- Project activities
- Legislation and standards
- Industry context
Last edited 13 Mar 2020
Plastic in construction
'Plastic' is a general name given to a wide range of synthetic materials that are based on polymers. The construction industry uses plastic for a wide range of applications because of its versatility, strength-to-weight ratio, durability, corrosion resistance, and so on.
Plastic can be manufactured into forms such as; pipes, cables, coverings, panels, films, sheets and so on; and can be formed or expanded to create low-density materials; and be dissolved in solvents or dispersed as emulsions.
- Expanded polystyrene.
- Polyvinyl chloride (PVC).
- Cladding panels.
- Pipes and gutters.
- Windows and doors.
- Wall linings
- Floor covering
- Ceiling panels.
- Roof coverings.
- Sinks, basins, baths, and showers.
- Insulation materials.
The advantages of using plastic in construction are that it is lightweight yet strong which makes it easier to transport and shift around sites. It is also resistant to rot and corrosion and has strong weather ability due to it being capable of achieving tight seals. Plastic can also be flexible, and is easily extruded, bent, molded, 3D printed, and so on. Plastic can also be easily removed and some plastics can be recycled.
The disadvantages of plastic are that it has a high embodied energy content and a low modulus of elasticity, meaning that it is generally unsuitable for load-bearing applications. Unless treated, most plastics are also ignitable and have a high thermal expansion rate which requires detailing to allow for adequate thermal movement.

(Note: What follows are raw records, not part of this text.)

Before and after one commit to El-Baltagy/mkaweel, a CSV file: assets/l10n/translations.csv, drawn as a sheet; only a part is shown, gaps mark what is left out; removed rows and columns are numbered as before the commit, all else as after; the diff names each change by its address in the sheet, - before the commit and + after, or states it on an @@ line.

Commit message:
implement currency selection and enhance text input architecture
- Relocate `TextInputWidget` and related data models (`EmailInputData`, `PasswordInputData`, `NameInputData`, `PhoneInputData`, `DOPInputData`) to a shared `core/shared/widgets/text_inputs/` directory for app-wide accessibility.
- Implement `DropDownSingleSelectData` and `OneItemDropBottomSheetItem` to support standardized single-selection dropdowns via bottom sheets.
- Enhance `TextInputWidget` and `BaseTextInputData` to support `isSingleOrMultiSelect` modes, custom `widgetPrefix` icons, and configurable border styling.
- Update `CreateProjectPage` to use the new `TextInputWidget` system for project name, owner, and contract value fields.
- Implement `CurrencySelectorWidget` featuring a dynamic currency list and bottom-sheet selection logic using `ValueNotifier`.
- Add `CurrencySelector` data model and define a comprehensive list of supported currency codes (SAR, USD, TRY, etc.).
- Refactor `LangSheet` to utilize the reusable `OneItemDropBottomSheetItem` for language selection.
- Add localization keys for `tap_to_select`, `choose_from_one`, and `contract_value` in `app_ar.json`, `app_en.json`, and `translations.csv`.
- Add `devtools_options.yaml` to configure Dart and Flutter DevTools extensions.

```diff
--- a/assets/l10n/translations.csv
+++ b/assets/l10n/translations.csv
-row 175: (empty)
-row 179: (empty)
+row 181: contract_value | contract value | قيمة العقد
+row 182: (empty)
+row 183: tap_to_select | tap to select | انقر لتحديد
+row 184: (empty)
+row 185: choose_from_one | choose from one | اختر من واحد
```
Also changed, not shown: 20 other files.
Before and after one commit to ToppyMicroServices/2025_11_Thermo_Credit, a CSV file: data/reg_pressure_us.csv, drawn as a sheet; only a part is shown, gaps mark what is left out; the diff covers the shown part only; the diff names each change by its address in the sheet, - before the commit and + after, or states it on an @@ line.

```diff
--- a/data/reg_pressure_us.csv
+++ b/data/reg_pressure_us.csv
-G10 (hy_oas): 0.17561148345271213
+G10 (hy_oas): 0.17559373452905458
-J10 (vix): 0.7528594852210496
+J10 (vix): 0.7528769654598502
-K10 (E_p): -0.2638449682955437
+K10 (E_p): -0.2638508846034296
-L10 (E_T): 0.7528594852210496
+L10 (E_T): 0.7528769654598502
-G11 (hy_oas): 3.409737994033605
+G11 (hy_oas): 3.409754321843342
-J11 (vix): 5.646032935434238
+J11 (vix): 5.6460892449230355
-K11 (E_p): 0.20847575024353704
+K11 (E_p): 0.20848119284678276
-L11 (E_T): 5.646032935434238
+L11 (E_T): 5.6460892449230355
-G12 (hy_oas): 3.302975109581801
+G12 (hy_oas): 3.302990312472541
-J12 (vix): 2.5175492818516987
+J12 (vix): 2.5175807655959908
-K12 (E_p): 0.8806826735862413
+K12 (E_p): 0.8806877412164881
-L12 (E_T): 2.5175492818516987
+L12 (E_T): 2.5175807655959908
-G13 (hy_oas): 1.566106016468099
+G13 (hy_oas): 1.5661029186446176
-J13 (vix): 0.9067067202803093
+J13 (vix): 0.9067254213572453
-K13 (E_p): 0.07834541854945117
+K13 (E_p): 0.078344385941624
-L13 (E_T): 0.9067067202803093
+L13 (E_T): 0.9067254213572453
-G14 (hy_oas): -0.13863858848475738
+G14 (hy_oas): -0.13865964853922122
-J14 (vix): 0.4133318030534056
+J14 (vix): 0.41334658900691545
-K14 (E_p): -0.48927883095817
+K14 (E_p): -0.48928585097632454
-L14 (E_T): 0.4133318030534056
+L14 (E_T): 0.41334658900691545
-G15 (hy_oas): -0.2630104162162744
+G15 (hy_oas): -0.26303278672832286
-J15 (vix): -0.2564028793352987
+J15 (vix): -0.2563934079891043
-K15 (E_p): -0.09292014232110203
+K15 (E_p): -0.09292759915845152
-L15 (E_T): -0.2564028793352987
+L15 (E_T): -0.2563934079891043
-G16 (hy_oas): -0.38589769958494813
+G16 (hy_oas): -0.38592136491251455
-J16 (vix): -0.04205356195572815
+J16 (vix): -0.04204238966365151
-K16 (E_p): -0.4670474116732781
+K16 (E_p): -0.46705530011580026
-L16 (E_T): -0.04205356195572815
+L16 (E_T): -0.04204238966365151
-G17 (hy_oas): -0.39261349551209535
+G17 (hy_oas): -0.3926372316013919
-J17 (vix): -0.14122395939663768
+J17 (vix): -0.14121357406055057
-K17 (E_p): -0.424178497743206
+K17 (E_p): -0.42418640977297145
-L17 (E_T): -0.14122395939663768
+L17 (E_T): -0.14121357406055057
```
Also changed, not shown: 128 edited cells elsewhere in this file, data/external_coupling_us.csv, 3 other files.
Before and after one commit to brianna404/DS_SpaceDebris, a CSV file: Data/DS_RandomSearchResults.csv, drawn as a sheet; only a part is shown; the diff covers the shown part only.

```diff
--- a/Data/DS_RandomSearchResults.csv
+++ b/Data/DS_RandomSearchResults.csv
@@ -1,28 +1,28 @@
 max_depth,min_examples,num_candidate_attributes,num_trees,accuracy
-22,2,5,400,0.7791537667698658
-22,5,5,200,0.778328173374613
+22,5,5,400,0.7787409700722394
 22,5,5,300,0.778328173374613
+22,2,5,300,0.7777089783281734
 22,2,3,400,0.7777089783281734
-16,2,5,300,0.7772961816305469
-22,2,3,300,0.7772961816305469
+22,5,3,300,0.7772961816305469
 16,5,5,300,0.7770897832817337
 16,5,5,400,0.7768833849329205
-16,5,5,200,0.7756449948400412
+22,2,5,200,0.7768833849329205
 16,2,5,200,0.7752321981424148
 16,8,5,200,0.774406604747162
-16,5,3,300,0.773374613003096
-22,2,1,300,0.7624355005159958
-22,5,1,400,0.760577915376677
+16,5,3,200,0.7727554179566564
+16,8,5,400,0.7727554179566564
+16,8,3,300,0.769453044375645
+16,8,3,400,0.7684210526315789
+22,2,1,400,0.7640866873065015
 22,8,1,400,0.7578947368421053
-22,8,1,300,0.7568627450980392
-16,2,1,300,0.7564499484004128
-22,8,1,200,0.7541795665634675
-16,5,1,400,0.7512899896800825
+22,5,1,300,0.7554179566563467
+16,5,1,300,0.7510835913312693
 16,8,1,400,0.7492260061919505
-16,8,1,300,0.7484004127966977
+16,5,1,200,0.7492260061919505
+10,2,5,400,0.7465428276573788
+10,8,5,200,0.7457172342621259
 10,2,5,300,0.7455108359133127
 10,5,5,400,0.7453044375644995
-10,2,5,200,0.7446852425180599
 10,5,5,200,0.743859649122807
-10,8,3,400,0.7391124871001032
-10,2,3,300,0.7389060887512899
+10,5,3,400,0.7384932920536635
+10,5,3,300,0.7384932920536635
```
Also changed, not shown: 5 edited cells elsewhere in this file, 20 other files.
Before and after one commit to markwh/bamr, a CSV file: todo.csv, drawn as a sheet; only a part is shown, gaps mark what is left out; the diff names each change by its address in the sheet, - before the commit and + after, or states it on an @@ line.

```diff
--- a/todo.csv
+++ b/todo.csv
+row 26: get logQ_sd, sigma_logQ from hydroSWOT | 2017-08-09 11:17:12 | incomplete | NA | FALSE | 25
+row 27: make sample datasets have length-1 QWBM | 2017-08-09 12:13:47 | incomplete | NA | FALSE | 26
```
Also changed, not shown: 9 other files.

There are environmental concerns about some plastics because of difficulties recycling them, there persistence in the environment after disposal, and concerns regarding chemical additives used to make plastics flexible, resistant to fire, and adhesive.
 Related articles on Designing Buildings Wiki
- Construction materials.
- Construction plastics market.
- Fabric structures.
- Glass-reinforced plastic GRP.
- India looks at using plastic instead of sand.
- Recyclable construction materials.
- Sandwich panel.
- Thermoplastic materials in buildings.
- Transparent insulation materials.
Featured articles and news
Full of passion and acerbic wit. 1 min book review.
Reminding us what is possible.
Five signs you are at risk.
Biotechnology as it applies to the built environment.
Stopping sound coming through windows.
Government response to the Building a Safer Future consultation.
Energy savings quickly payback any small additional capital investment.
Overbuild and air-space developments.
Airports National Policy Statement and its impact on infrastructure.
Organisations will collaborate on infrastructure initiatives.
Technology informs procurement and planning practices.